Contributed by
Andrew Breslin
I am not a mathematician. I am a novelist and short story writer who happens to love mathematics. I don't know mathematics on a deep level, but I like to think I'm well versed on the craft of story telling, and this is grade A.
I'm a little surprised that previous raters had an inverse evaluation than I did, giving the mathematical content over 4 on average, while the literary quality is somewhat less. The story is about a mathematician, yes, but although the math involved went sailing so far over my head that I barely heard the whistle, this in no way diminished my enjoyment of the story. Nor would any reader need to know any math at all to appreciate it. This, I think, speaks to its high literary quality. There is a certain timeless and universal appeal here, something that gets to the heart of what it means to be human, not just what it means to be a mathematician.
A frequent flaw with novice crafters of fiction is an attempt to make a protagonist an "everyman," a heavyhanded effort to artificially create that aforementioned universal appeal, and one almost inevitably doomed to fail.
What they learn, eventually, if they want to learn, is that the key to touching on our common humanity lies in specificity, not generality.
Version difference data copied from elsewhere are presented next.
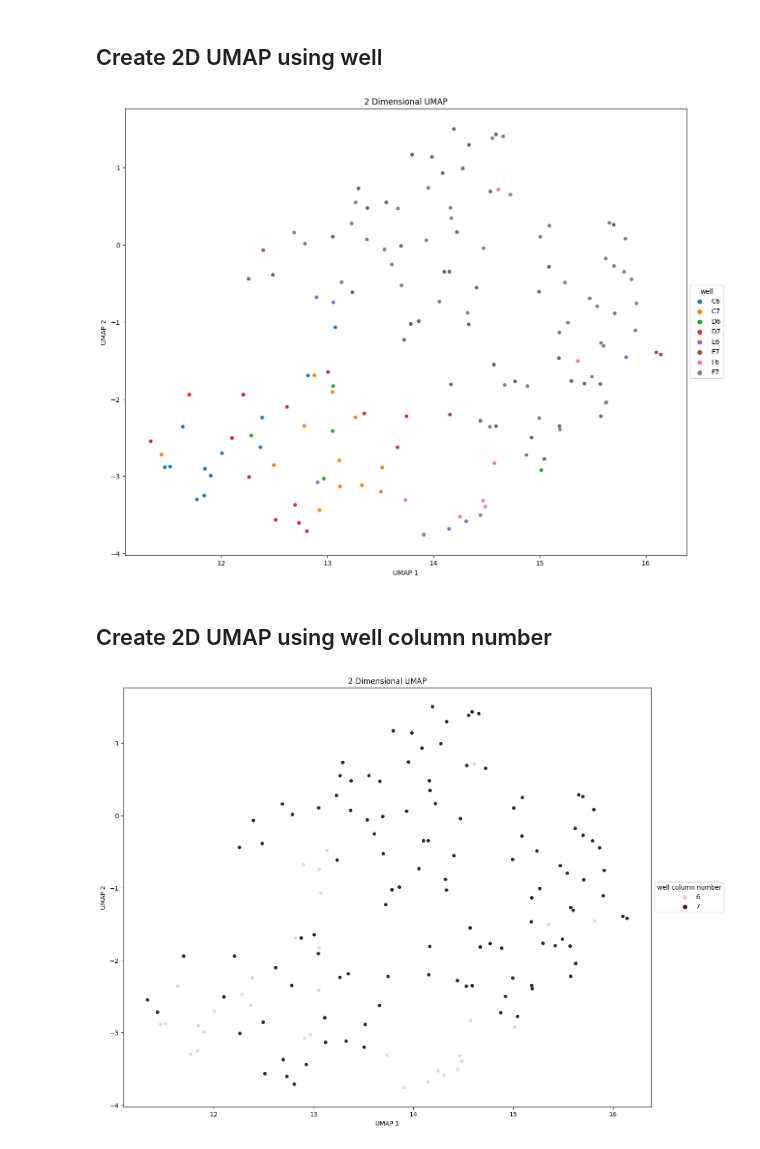
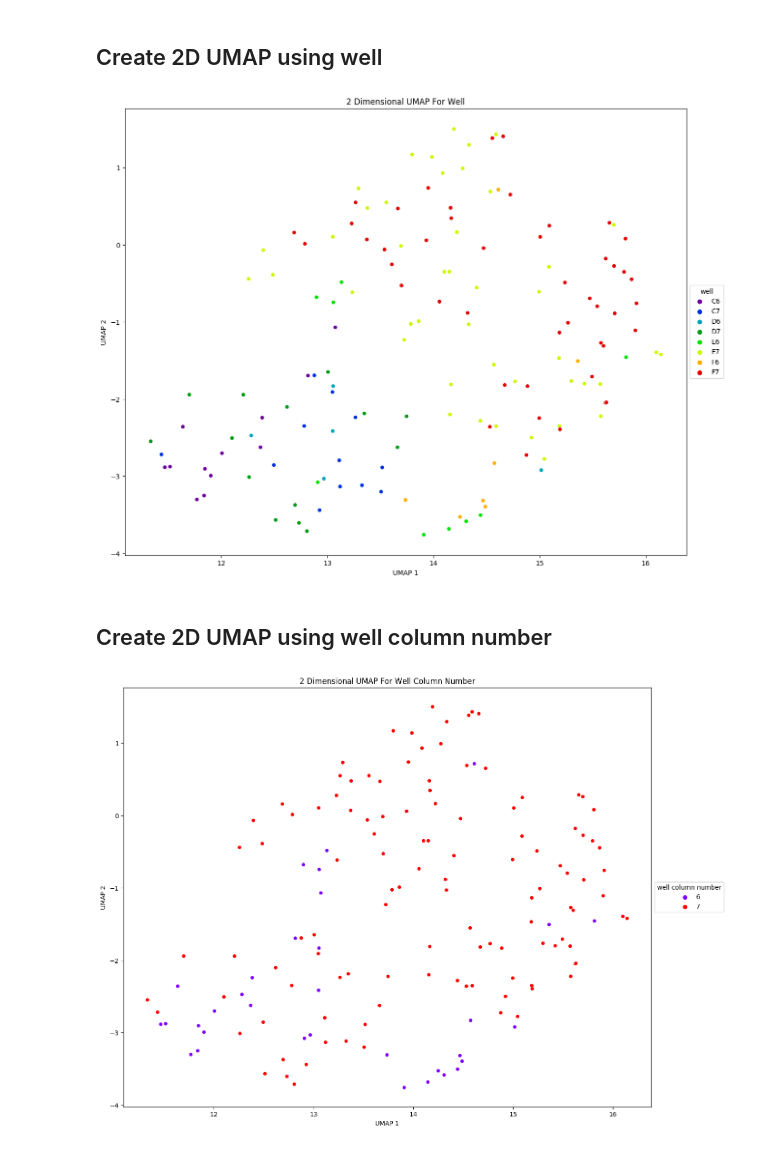
Before and after one commit to WayScience/Benchmarking_NF1_data, a Jupyter notebook: 5_analyze_data/notebooks/UMAP_analysis/umap_well.ipynb, the cells around one changed output. Saved outputs shown, nothing was run; the diff lists cells and outputs as text; code cells hidden in the pictures.

```diff
--- a/5_analyze_data/notebooks/UMAP_analysis/umap_well.ipynb
+++ b/5_analyze_data/notebooks/UMAP_analysis/umap_well.ipynb
@@ -31,6 +26,7 @@ plt.figure(figsize=(15, 12))
 # Produce scatterplot with umap data, using metadata to color points
 sns_plot = sns.scatterplot(
     data=embeddings_data,
+    palette='nipy_spectral',
     x=embeddings_data['UMAP1'],
     y=embeddings_data['UMAP2'],
     hue=embeddings_data["Metadata_Well"]
@@ -42,36 +38,37 @@ sns_plot.legend(
 # Label axes, title
 sns_plot.set_xlabel("UMAP 1")
 sns_plot.set_ylabel("UMAP 2")
-sns_plot.set_title("2 Dimensional UMAP")
+sns_plot.set_title("2 Dimensional UMAP For Well")
 
 save_path = pathlib.Path("UMAPs/2D_umap_nf1_well.png")
 
 plt.savefig(save_path, bbox_inches="tight")
 # %% [output]
-[figure, old version]
+[figure, new version]
 # %% [markdown]
 ## Create 2D UMAP using well column number
 # %%
 plt.figure(figsize=(15, 12))
 
 # Produce scatterplot with umap data, using metadata to color points
 sns_plot = sns.scatterplot(
     data=embeddings_data,
+    palette='rainbow',
     x=embeddings_data['UMAP1'],
     y=embeddings_data['UMAP2'],
     hue=embeddings_data["Metadata_WellCol"]
 )
 # Adjust legend
 sns_plot.legend(
     loc="center left", bbox_to_anchor=(1, 0.5), title='well column number'
 )
 # Label axes, title
 sns_plot.set_xlabel("UMAP 1")
 sns_plot.set_ylabel("UMAP 2")
-sns_plot.set_title("2 Dimensional UMAP")
+sns_plot.set_title("2 Dimensional UMAP For Well Column Number")
 
 save_path = pathlib.Path("UMAPs/2D_umap_nf1_well_column_num.png")
 
 plt.savefig(save_path, bbox_inches="tight")
 # %% [output]
-[figure, old version]
+[figure, new version]
```
Also changed, not shown: parts of 1 cell of this notebook, 11 other files.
I was not surprised to learn that the story is essentially modeled on the ancient legend of Gilgamesh. There's a lot to be said for the old adage that there aren't any new stories, just new perspectives, interpretations, and presentations of old ones. This is an ideal example of precisely that.